Virtual memory in Windows 32-bit operating systemsBefore you try to understand how the 4-GB random access memory (RAM) Tuning feature and the Physical Address Extension (PAE) parameter change memory allocation, it is helpful to review how virtual memory works in Windows 32-bit operating systems. For a detailed description about how virtual memory works in Windows 32-bit operating systems, visit the following Microsoft Web site:
The /3GB parameterOn 32-bit versions of Windows, the /3GB parameter enables 4-gigabyte (GB) random access memory (RAM) Tuning, a feature that enlarges the user-mode virtual address space to 3 GB and restricts the kernel-mode components to the remaining 1 GB.
For a detailed description of the /3GB parameter, visit the following Microsoft Web site:
The /PAE parameterThe /PAE parameter enables Physical Address Extension (PAE). This parameter directs the system to load the PAE version of the Windows kernel. PAE is an addressing strategy that uses a page-translation hierarchy to enable systems that have 32-bit addressing to address more than 4 GB of physical memory.
For a description of the /PAE parameter, subparameters, and operating system support, visit the following Microsoft Web sites:
Note The /3GB parameter could lead to resource starvation of Active Directory when you enable the parameter on an Exchange Server.
The /PAE parameter lets developers perform similar testing of device drivers by forwarding 64-bit addresses to kernel-mode components. This feature is known as Physical Address Extension (PAE), and it may not work on all chip sets. Any addresses that are over 32 bits are guaranteed to work by using the /nolowmem parameter from the Boot.ini file that discards the lower 4 GB of memory.
Important These configurations are not supported on Microsoft Windows 2000 Professional and on Windows 2000 Server. These configurations are only made available for testing. Do not use these parameters in a production environment if you are using Windows 2000 Professional or Windows 2000 Server.
In these products, the 4 GB RAM Tuning feature enables a 3 GB area of user-mode memory for programs to use. This feature can expand the virtual address range for user-mode memory from 0x0000000 through 0xBFFFFFF (the user-mode address range is typically from 0x0000000 through 0x7FFFFFFF). The range of memory that is available for kernel-mode components shrinks from 0x80000000-0xFFFFFFFF to 0xC0000000-0xFFFFFFFF. We do not recommend that you use this feature in Windows Server 2003, Standard Edition in a production environment.
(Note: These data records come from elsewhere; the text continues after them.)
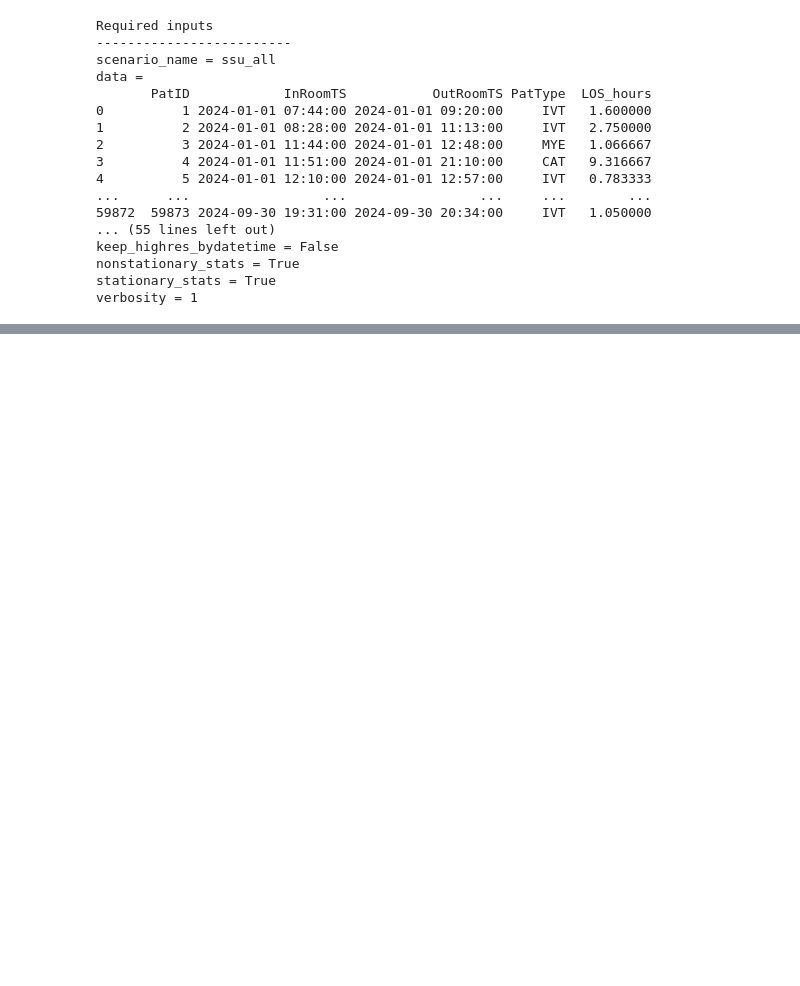
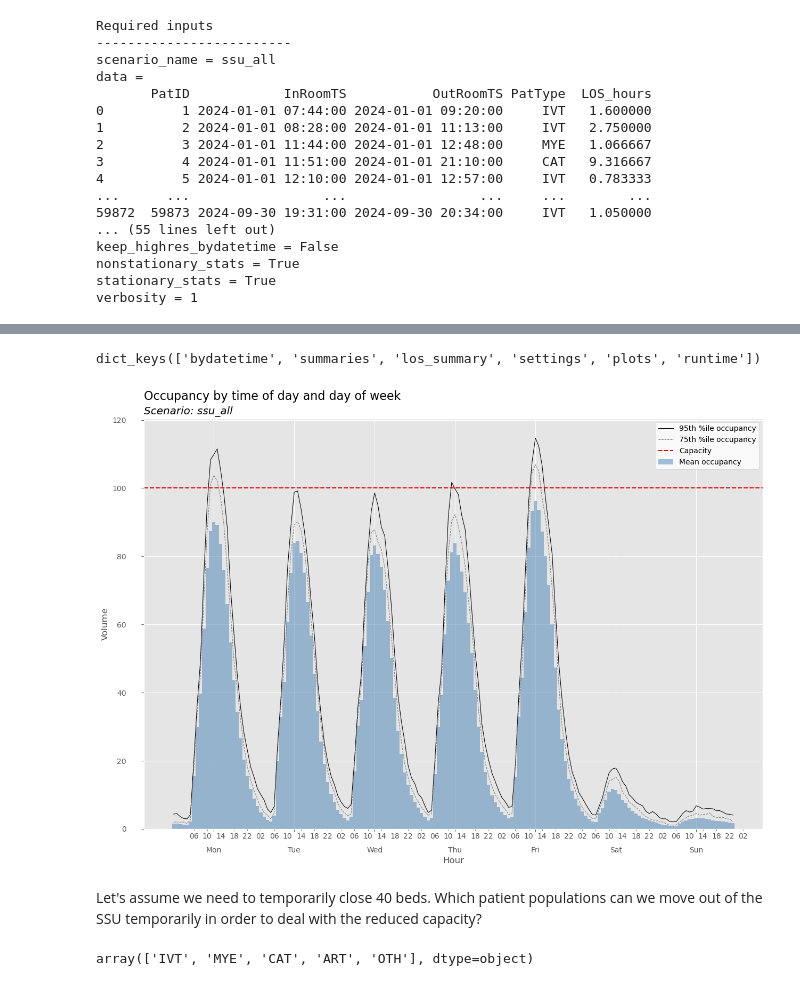
Before and after one commit to misken/hillmaker, a Jupyter notebook: docs/jb-hm/basic_occupancy_analysis.ipynb, the cells around one changed output, grey strips where cells are left out. Drawn from its saved outputs; the diff is of its cells as text; code cells hidden in the pictures; blank space fills up the shorter version.

```diff
--- a/docs/jb-hm/basic_occupancy_analysis.ipynb
+++ b/docs/jb-hm/basic_occupancy_analysis.ipynb
@@ -40,6 +40,7 @@ ssu_all = hm.Scenario(scenario_name='ssu_all',
                       end_analysis_dt='2024-09-30',
                       cat_field='PatType',
                       bin_size_minutes=60,
+                      cap=100,
                       verbosity=1,
                      )
 # %%
@@ -67,2 +77,15 @@ ssu_all.make_hills()
 # %%
 ssu_all.hills.keys()
+# %% [output]
+dict_keys(['bydatetime', 'summaries', 'los_summary', 'settings', 'plots', 'runtime'])
+# %%
+ssu_all.get_plot()
+# %% [output]
+[figure, added]
+# %% [markdown]
+Let's assume we need to temporarily close 40 beds. Which patient populations can we move out of the SSU temporarily in order to deal with the reduced capacity?
+# %%
+patient_types = stops_df['PatType'].unique()
+patient_types
+# %% [output]
+array(['IVT', 'MYE', 'CAT', 'ART', 'OTH'], dtype=object)
```
Also changed, not shown: parts of 12 cells of this notebook, 1 other file.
To use the /3GB parameter from the Boot.ini file together with Windows 2000 Professional or with Windows 2000 Server can give the appearance of a 3 GB range of user-mode memory. However, the memory from 0x80000000 through 0xBFFFFFFF is not usable. Because kernel-mode components are now limited to the memory range 0xC0000000 through 0xFFFFFFF, developers can test kernel-mode components.